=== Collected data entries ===

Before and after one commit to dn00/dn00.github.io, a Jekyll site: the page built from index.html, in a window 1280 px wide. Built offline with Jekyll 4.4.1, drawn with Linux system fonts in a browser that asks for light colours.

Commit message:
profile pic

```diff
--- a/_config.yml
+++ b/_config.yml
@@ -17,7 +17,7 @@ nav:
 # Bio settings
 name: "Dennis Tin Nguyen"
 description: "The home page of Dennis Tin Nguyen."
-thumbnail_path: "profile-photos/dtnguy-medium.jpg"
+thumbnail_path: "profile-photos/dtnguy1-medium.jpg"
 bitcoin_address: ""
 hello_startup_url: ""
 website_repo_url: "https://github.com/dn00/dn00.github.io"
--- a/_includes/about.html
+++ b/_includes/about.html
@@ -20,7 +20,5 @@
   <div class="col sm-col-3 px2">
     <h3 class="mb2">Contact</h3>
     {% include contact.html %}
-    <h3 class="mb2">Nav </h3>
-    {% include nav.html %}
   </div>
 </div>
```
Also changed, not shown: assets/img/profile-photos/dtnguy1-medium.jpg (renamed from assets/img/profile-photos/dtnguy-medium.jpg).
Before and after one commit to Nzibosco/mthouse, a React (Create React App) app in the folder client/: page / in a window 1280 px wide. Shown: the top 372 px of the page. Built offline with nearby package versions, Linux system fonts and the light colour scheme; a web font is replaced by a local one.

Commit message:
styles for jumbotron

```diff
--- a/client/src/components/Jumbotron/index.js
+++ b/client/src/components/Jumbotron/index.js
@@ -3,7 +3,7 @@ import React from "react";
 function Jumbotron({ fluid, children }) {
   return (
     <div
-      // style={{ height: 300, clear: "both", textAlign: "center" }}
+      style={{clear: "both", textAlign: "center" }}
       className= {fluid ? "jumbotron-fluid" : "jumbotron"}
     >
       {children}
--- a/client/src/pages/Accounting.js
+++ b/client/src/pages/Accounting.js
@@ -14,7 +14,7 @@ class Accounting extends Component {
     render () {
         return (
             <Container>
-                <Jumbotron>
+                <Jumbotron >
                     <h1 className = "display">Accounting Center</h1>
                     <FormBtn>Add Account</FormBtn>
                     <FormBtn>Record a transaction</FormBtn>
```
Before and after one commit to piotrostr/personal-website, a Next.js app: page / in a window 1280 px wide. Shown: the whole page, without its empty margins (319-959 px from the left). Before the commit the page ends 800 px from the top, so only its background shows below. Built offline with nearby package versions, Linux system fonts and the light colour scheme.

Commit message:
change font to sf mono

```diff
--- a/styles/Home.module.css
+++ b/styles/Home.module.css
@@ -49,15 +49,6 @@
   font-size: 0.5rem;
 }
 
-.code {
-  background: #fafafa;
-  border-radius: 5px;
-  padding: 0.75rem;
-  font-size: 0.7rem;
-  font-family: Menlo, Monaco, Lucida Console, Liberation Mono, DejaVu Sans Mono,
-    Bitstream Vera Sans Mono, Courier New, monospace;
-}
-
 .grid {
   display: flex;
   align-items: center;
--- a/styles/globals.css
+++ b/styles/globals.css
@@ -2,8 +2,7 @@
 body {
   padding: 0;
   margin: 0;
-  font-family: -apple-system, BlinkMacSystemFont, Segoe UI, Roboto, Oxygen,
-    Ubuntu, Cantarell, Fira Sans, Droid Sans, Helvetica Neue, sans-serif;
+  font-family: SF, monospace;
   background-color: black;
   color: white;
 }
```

=== What is required ===
Set every entry down verbatim.

=== Answer box ===
Before and after one commit to dn00/dn00.github.io, a Jekyll site: the page built from index.html, in a window 1280 px wide. Built offline with Jekyll 4.4.1, drawn with Linux system fonts in a browser that asks for light colours.

Commit message:
profile pic

```diff
--- a/_config.yml
+++ b/_config.yml
@@ -17,7 +17,7 @@ nav:
 # Bio settings
 name: "Dennis Tin Nguyen"
 description: "The home page of Dennis Tin Nguyen."
-thumbnail_path: "profile-photos/dtnguy-medium.jpg"
+thumbnail_path: "profile-photos/dtnguy1-medium.jpg"
 bitcoin_address: ""
 hello_startup_url: ""
 website_repo_url: "https://github.com/dn00/dn00.github.io"
--- a/_includes/about.html
+++ b/_includes/about.html
@@ -20,7 +20,5 @@
   <div class="col sm-col-3 px2">
     <h3 class="mb2">Contact</h3>
     {% include contact.html %}
-    <h3 class="mb2">Nav </h3>
-    {% include nav.html %}
   </div>
 </div>
```
Also changed, not shown: assets/img/profile-photos/dtnguy1-medium.jpg (renamed from assets/img/profile-photos/dtnguy-medium.jpg).
Before and after one commit to Nzibosco/mthouse, a React (Create React App) app in the folder client/: page / in a window 1280 px wide. Shown: the top 372 px of the page. Built offline with nearby package versions, Linux system fonts and the light colour scheme; a web font is replaced by a local one.

Commit message:
styles for jumbotron

```diff
--- a/client/src/components/Jumbotron/index.js
+++ b/client/src/components/Jumbotron/index.js
@@ -3,7 +3,7 @@ import React from "react";
 function Jumbotron({ fluid, children }) {
   return (
     <div
-      // style={{ height: 300, clear: "both", textAlign: "center" }}
+      style={{clear: "both", textAlign: "center" }}
       className= {fluid ? "jumbotron-fluid" : "jumbotron"}
     >
       {children}
--- a/client/src/pages/Accounting.js
+++ b/client/src/pages/Accounting.js
@@ -14,7 +14,7 @@ class Accounting extends Component {
     render () {
         return (
             <Container>
-                <Jumbotron>
+                <Jumbotron >
                     <h1 className = "display">Accounting Center</h1>
                     <FormBtn>Add Account</FormBtn>
                     <FormBtn>Record a transaction</FormBtn>
```
Before and after one commit to piotrostr/personal-website, a Next.js app: page / in a window 1280 px wide. Shown: the whole page, without its empty margins (319-959 px from the left). Before the commit the page ends 800 px from the top, so only its background shows below. Built offline with nearby package versions, Linux system fonts and the light colour scheme.

Commit message:
change font to sf mono

```diff
--- a/styles/Home.module.css
+++ b/styles/Home.module.css
@@ -49,15 +49,6 @@
   font-size: 0.5rem;
 }
 
-.code {
-  background: #fafafa;
-  border-radius: 5px;
-  padding: 0.75rem;
-  font-size: 0.7rem;
-  font-family: Menlo, Monaco, Lucida Console, Liberation Mono, DejaVu Sans Mono,
-    Bitstream Vera Sans Mono, Courier New, monospace;
-}
-
 .grid {
   display: flex;
   align-items: center;
--- a/styles/globals.css
+++ b/styles/globals.css
@@ -2,8 +2,7 @@
 body {
   padding: 0;
   margin: 0;
-  font-family: -apple-system, BlinkMacSystemFont, Segoe UI, Roboto, Oxygen,
-    Ubuntu, Cantarell, Fira Sans, Droid Sans, Helvetica Neue, sans-serif;
+  font-family: SF, monospace;
   background-color: black;
   color: white;
 }
```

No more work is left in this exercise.